Battery life remains a huge issue in devices ranging from smartphones to electric vehicles. While computing technology continues to evolve at a breakneck speed, battery technology has been stuck in limbo for several years. Very few smartphones can make it through a single day of usage without needing to be charged.
However we might soon able to have a mobile phone with double or triple the battery life. Thanks to a new breakthrough from a team of researchers at Stanford University, who have created the ‘holy grail’ of battery design, a lithium anode battery that could make handsets last three-times longer on a single charge.

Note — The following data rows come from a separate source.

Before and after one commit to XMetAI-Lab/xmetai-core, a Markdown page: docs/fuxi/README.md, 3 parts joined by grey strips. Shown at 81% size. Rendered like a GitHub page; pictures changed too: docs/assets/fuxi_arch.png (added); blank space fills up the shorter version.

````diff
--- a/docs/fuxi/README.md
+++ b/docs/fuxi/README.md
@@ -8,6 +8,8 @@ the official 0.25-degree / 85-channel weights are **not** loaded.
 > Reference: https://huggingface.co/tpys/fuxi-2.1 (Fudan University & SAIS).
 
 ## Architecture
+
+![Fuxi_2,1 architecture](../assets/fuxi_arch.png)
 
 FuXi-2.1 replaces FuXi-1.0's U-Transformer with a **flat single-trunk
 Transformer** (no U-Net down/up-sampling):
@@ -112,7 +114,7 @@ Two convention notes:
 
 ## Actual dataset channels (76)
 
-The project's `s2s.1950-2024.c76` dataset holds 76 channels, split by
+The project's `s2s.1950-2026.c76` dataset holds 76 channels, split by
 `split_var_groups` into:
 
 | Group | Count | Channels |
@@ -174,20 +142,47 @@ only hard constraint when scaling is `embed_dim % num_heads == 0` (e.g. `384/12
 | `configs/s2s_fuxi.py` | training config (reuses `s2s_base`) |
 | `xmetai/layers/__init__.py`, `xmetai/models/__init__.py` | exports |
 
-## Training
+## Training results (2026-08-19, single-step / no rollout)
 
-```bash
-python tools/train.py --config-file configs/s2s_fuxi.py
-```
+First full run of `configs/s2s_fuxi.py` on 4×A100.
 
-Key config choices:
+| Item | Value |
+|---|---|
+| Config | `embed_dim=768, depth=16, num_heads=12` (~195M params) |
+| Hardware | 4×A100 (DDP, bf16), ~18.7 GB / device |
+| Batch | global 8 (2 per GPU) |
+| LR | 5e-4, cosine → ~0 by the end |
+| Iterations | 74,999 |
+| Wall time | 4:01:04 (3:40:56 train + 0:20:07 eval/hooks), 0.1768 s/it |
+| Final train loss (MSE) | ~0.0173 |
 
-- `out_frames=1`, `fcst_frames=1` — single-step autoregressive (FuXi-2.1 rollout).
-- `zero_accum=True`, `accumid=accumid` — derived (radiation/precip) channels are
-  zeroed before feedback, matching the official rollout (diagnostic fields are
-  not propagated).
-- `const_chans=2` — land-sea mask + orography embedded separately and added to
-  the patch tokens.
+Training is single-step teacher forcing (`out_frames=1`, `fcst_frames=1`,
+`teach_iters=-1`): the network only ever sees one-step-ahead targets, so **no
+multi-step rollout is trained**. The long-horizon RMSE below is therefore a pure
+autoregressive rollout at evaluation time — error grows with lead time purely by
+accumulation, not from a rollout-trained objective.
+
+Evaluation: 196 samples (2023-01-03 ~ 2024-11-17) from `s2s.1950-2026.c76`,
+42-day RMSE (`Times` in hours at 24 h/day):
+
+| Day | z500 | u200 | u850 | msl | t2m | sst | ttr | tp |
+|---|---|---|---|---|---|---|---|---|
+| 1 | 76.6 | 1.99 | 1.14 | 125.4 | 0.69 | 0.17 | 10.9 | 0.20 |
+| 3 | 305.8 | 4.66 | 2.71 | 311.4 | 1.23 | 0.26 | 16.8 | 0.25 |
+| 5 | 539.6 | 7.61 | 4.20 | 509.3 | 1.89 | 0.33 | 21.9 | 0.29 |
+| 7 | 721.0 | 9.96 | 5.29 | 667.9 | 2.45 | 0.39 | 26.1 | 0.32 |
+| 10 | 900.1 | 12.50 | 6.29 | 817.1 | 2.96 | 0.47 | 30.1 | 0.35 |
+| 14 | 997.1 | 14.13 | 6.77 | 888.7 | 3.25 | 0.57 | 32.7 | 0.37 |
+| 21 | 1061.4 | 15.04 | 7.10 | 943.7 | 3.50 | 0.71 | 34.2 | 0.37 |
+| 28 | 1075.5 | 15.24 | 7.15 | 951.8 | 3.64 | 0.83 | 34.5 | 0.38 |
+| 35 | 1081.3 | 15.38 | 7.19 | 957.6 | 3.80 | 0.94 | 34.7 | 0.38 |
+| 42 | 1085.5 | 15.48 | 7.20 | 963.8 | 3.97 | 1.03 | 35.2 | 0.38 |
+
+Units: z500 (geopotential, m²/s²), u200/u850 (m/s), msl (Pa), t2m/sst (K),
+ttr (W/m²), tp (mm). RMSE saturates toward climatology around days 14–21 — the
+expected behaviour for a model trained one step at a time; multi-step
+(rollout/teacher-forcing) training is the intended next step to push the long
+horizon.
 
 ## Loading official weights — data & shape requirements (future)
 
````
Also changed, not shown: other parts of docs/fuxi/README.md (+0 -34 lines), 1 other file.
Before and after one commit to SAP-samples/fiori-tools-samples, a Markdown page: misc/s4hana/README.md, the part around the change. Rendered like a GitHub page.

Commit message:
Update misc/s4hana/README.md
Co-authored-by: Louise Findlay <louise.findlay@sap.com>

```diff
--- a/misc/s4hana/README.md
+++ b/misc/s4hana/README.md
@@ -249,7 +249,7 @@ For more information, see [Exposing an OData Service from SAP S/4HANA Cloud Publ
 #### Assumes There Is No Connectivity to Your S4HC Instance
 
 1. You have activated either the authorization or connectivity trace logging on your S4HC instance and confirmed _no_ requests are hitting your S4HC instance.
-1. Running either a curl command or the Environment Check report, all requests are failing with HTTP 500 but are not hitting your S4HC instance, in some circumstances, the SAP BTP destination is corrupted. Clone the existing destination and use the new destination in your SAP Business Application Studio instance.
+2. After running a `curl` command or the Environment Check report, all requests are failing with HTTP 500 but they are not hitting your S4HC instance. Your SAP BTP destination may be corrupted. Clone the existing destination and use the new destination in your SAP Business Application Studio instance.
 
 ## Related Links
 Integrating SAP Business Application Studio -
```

Currently all phones, laptops and tablets use lithium ion batteries. All batteries have three elements, an electrolyte that provides electrons, an anode that discharges those electrons and a cathode that accepts them. The lithium is in the electrolyte, but not in the anode. In essence, an anode of pure lithium can store anywhere from 200% to 400% of the energy that current designs can manage in similar size and weight battery.
A huge challenge in using a lithium anode in these types of batteries is that while charging, lithium ions expand as they assemble on the anode. The expansion is a lot more volatile and uneven than the present anode materials resulting in cracks in the anode. The breakage in the anode could lead to build out of hair-like structures called dendrites. These dendrites can short-circuit the battery and lead to shorter overall battery lifespan. Another issue is that lithium ion batteries generate a lot of heat, leading to smartphone batteries overheating and damaging electronics. Even Boeing’s new Dreamliner plane caught on fire from their battery packs.
The Stanford team, which includes former US Secretary of Energy Steven Chu, have come up with a technique that allows them to build thicker and more efficient lithium in the battery’s anode through the use of a nanoscopic carbon dome, which helps to keep the volatile chemical in check, thus extending its lifespan. Researchers believe that the nanospheres would not get in the way of the chemical reaction in the battery, but offer mechanical strength to help the battery cope with expansion of the lithium during the recharge and discharge cycles.
If this technology goes into mass production, it would mean a stable, efficient battery that will last for years without needing to be charged or electric cars being able to cover long distances on a single charge.